Task prompt: Using the data below, return all lines in which "context" appears.

Data records:
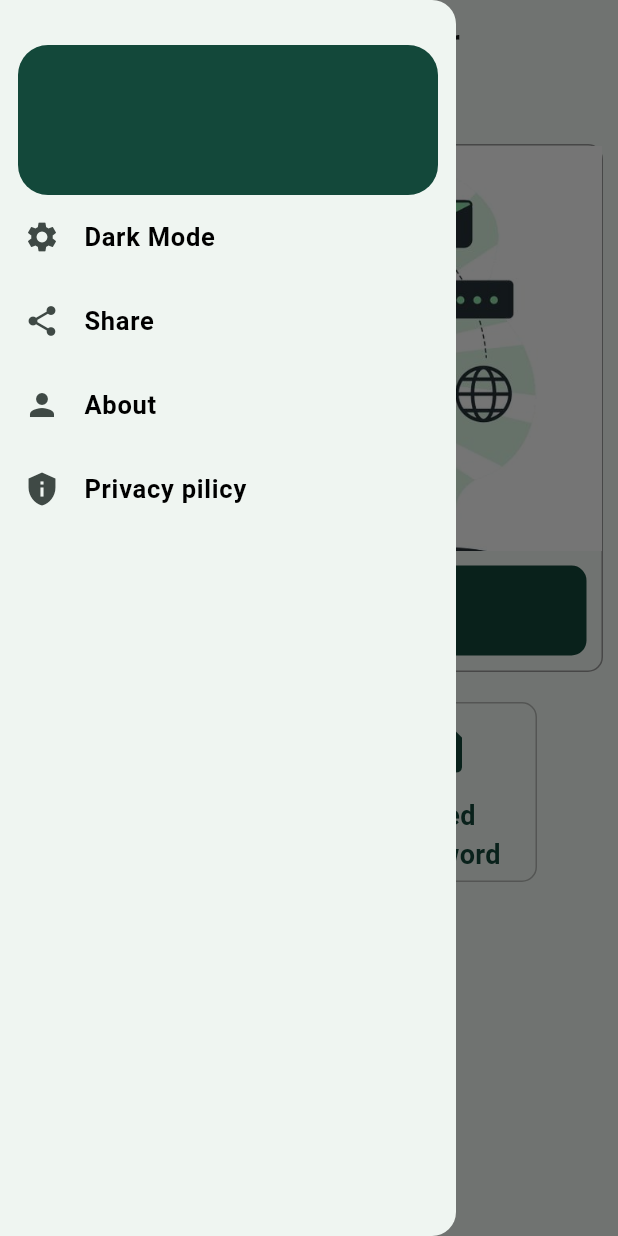
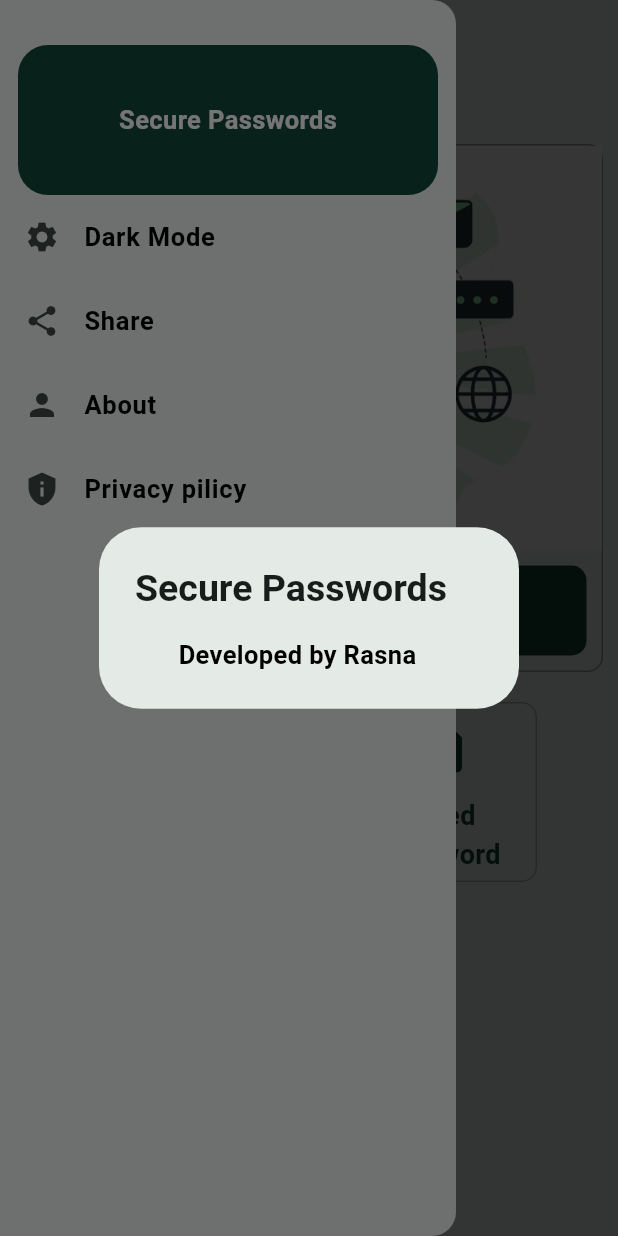
Before and after one commit to RasnaRasna/Password_generator, a Flutter app: the screen it shows after launch, in the side drawer, after a tap on "About", on a phone screen of 412 x 824 dp. Run offline on Flutter 3.47's test engine with Material 2 defaults, Android fonts, the phone set to English and light mode, and no system bars; our stand-ins replace cloud_firestore, firebase_core, flutter_slidable, syncfusion_flutter_sliders; accounts and stored records are empty.

Commit message:
Save local changes before Flutter upgrade

```diff
--- a/lib/drawer/drawer.dart
+++ b/lib/drawer/drawer.dart
@@ -1,5 +1,6 @@
 import 'package:flutter/material.dart';
 import 'package:password_generator/const/const.dart';
+import 'package:url_launcher/url_launcher.dart';
 
 class Settings extends StatelessWidget {
   const Settings({super.key});
@@ -13,6 +14,12 @@ class Settings extends StatelessWidget {
             height: 30,
           ),
           Container(
+            child: Center(
+              child: Text(
+                "Secure Passwords",
+                style: textStylee,
+              ),
+            ),
             decoration: BoxDecoration(
                 color: Color.fromARGB(255, 19, 72, 58),
                 borderRadius: BorderRadius.circular(20)),
@@ -41,7 +48,24 @@ class Settings extends StatelessWidget {
               "About",
               style: textStyleblack,
             ),
-            onTap: () {},
+            onTap: () {
+              showDialog(
+                  context: context,
+                  builder: (_) => AlertDialog(
+                        content: Padding(
+                          padding: const EdgeInsets.symmetric(horizontal: 20),
+                          child: Text(
+                            "  Developed by Rasna",
+                            style: textStyleblack,
+                          ),
+                        ),
+                        title: const Text(
+                          'Secure Passwords',
+                          style: TextStyle(
+                              fontSize: 25, fontWeight: FontWeight.bold),
+                        ),
+                      ));
+            },
           ),
           ListTile(
             leading: const Icon(Icons.privacy_tip),
@@ -49,10 +73,22 @@ class Settings extends StatelessWidget {
               "Privacy pilicy",
               style: textStyleblack,
             ),
-            onTap: () {},
+            onTap: () {
+              _launchPrivacyPolicyURL();
+            },
           )
         ],
       ),
     );
   }
+
+  _launchPrivacyPolicyURL() async {
+    const url =
+        'https://docs.google.com/document/d/1ubbnOiFpEWbhGPq84o7ooqRUEWfInXA6jNlCulKaE-8/edit';
+    if (await canLaunch(url)) {
+      await launch(url);
+    } else {
+      throw 'Could not launch $url';
+    }
+  }
 }
--- a/lib/homepage.dart
+++ b/lib/homepage.dart
@@ -29,7 +29,7 @@ class _MyHomePageState extends State<MyHomePage> {
         appBar: AppBar(
           centerTitle: true,
           title: const Text(
-            "Password Generator",
+            "Secure Passwords",
             style: TextStyle(fontWeight: FontWeight.bold),
           ),
         ),
--- a/lib/password_generating.dart
+++ b/lib/password_generating.dart
@@ -363,6 +363,8 @@ class _PasswordGeneratingState extends State<PasswordGenerating> {
       setState(() {
         lengthError = 'Password length should be at least 4';
         generatedPassword = '';
+        isFavorite =
+            false; // Reset isFavorite to false when generating a new password
       });
 
       // Show the length error message
--- a/pubspec.yaml
+++ b/pubspec.yaml
@@ -33,10 +33,12 @@ dependencies:
   firebase_core: ^2.22.0
   flutter:
     sdk: flutter
+  flutter_share: ^2.0.0
   flutter_slidable: ^3.0.1
   ftoast: ^2.0.0
   intl: ^0.18.1
   syncfusion_flutter_sliders: ^22.2.12
+  url_launcher: ^6.2.1
 
 dev_dependencies:
   flutter_lints: ^2.0.0
```
Also changed, not shown: lib/login/login.dart (added, +62 -0 lines), pubspec.lock, 5 other files.
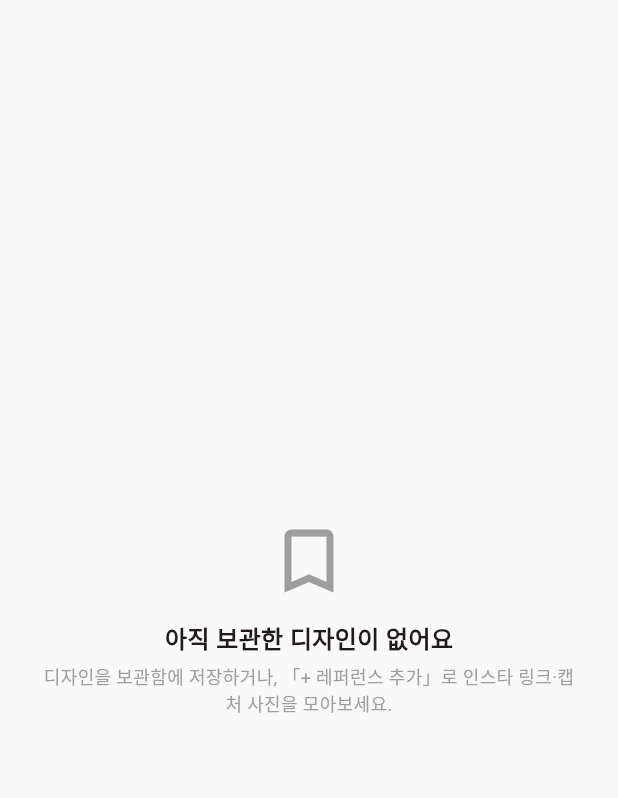
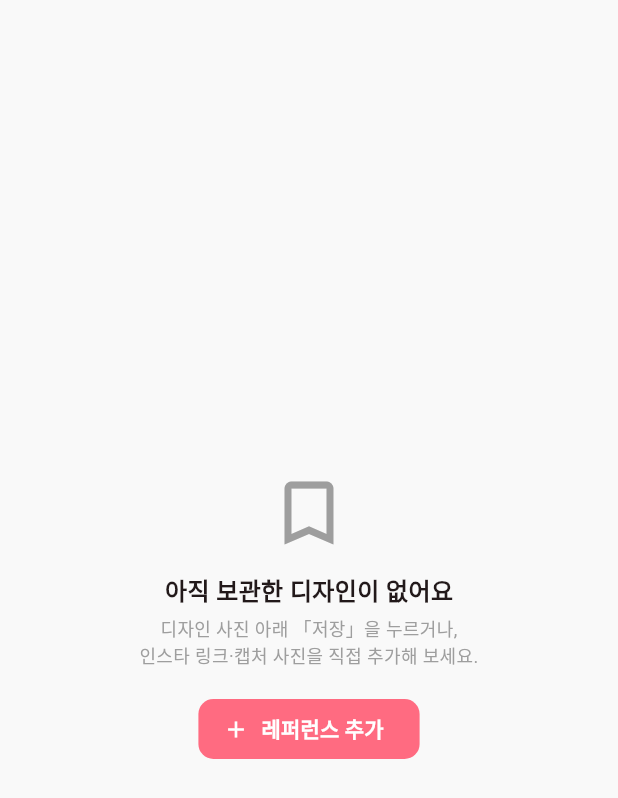
Before and after one commit to yeonland/portfolio, a Flutter app: the ReferenceBoardScreen widget shown alone on an empty page, opened directly with empty values, on a phone screen of 412 x 824 dp. Shown: the top 798 px of the screen. Run offline on Flutter 3.47's test engine with Material 3 defaults, Android fonts, the phone set to English and light mode, and no system bars; our stand-ins replace flutter_map, image_picker, latlong2, shared_preferences; accounts and stored records are empty; network calls fail.

Commit message:
핀잇: 디자인 카드에 저장 버튼, 보관함 레퍼런스 추가 버튼 위치 개선
- 디자인 사진 아래에 보관함 저장/저장됨 토글 버튼 추가
- 보관함 레퍼런스 추가를 하단 플로팅 버튼 대신 제목 옆·빈 화면 가운데 버튼으로 이동

Co-Authored-By: Claude Opus 5.5 <noreply@anthropic.com>

```diff
--- a/pinit_app/lib/reference_board_screen.dart
+++ b/pinit_app/lib/reference_board_screen.dart
@@ -4,6 +4,7 @@ import 'design_detail_sheet.dart';
 import 'favorites.dart';
 import 'my_reference.dart';
 import 'pinit_colors.dart';
+import 'reference_add_screen.dart';
 
 // ---------------------------------------------------------------------------
 // 🔖 보관함(레퍼런스 보드) - 저장한 디자인을 카테고리(키워드)별로 모아보기 (하단 탭)
@@ -40,24 +41,26 @@ class ReferenceBoardScreen extends StatelessWidget {
       builder: (context, _) {
         final items = favorites.items;
         if (items.isEmpty) {
-          return const Center(
+          return Center(
             child: Padding(
-              padding: EdgeInsets.all(24),
+              padding: const EdgeInsets.all(24),
               child: Column(
                 mainAxisSize: MainAxisSize.min,
                 children: [
-                  Icon(Icons.bookmark_border, size: 56, color: Colors.grey),
-                  SizedBox(height: 12),
-                  Text(
+                  const Icon(Icons.bookmark_border, size: 56, color: Colors.grey),
+                  const SizedBox(height: 12),
+                  const Text(
                     '아직 보관한 디자인이 없어요',
                     style: TextStyle(fontSize: 16, fontWeight: FontWeight.bold),
                   ),
-                  SizedBox(height: 4),
-                  Text(
-                    '디자인을 보관함에 저장하거나, 「+ 레퍼런스 추가」로 인스타 링크·캡처 사진을 모아보세요.',
+                  const SizedBox(height: 4),
+                  const Text(
+                    '디자인 사진 아래 「저장」을 누르거나,\n인스타 링크·캡처 사진을 직접 추가해 보세요.',
                     textAlign: TextAlign.center,
                     style: TextStyle(fontSize: 12, color: Colors.grey),
                   ),
+                  const SizedBox(height: 16),
+                  _buildAddButton(context),
                 ],
               ),
             ),
@@ -73,6 +76,12 @@ class ReferenceBoardScreen extends StatelessWidget {
         return ListView(
           padding: const EdgeInsets.fromLTRB(16, 12, 16, 24),
           children: [
+            Row(
+              children: [
+                Expanded(
+                  child: Column(
+                    crossAxisAlignment: CrossAxisAlignment.start,
+                    children: [
                       const Text(
                         '보관함',
                         style: TextStyle(fontSize: 20, fontWeight: FontWeight.w800),
@@ -81,6 +90,12 @@ class ReferenceBoardScreen extends StatelessWidget {
                       Text(
                         '샵에 보여줄 레퍼런스 ${items.length}개',
                         style: const TextStyle(fontSize: 12, color: Colors.grey),
+                      ),
+                    ],
+                  ),
+                ),
+                _buildAddButton(context),
+              ],
             ),
             for (final entry in groups.entries) ...[
               Padding(
@@ -108,6 +123,20 @@ class ReferenceBoardScreen extends StatelessWidget {
           ],
         );
       },
+    );
+  }
+
+  // 인스타 링크·캡처 사진을 직접 추가
+  Widget _buildAddButton(BuildContext context) {
+    return FilledButton.icon(
+      style: FilledButton.styleFrom(
+        backgroundColor: pinitAccent,
+        foregroundColor: Colors.white,
+        shape: RoundedRectangleBorder(borderRadius: BorderRadius.circular(10)),
+      ),
+      icon: const Icon(Icons.add, size: 18),
+      label: const Text('레퍼런스 추가', style: TextStyle(fontWeight: FontWeight.bold)),
+      onPressed: () => openReferenceAddScreen(context, favorites),
     );
   }
 
```
Also changed, not shown: pinit_app/lib/main.dart (+38 -15 lines). Lines whose indentation alone changed are shown as unchanged.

Task answer:
+                  context: context,
       builder: (context, _) {
+                  _buildAddButton(context),
+                _buildAddButton(context),
+  Widget _buildAddButton(BuildContext context) {
+      onPressed: () => openReferenceAddScreen(context, favorites),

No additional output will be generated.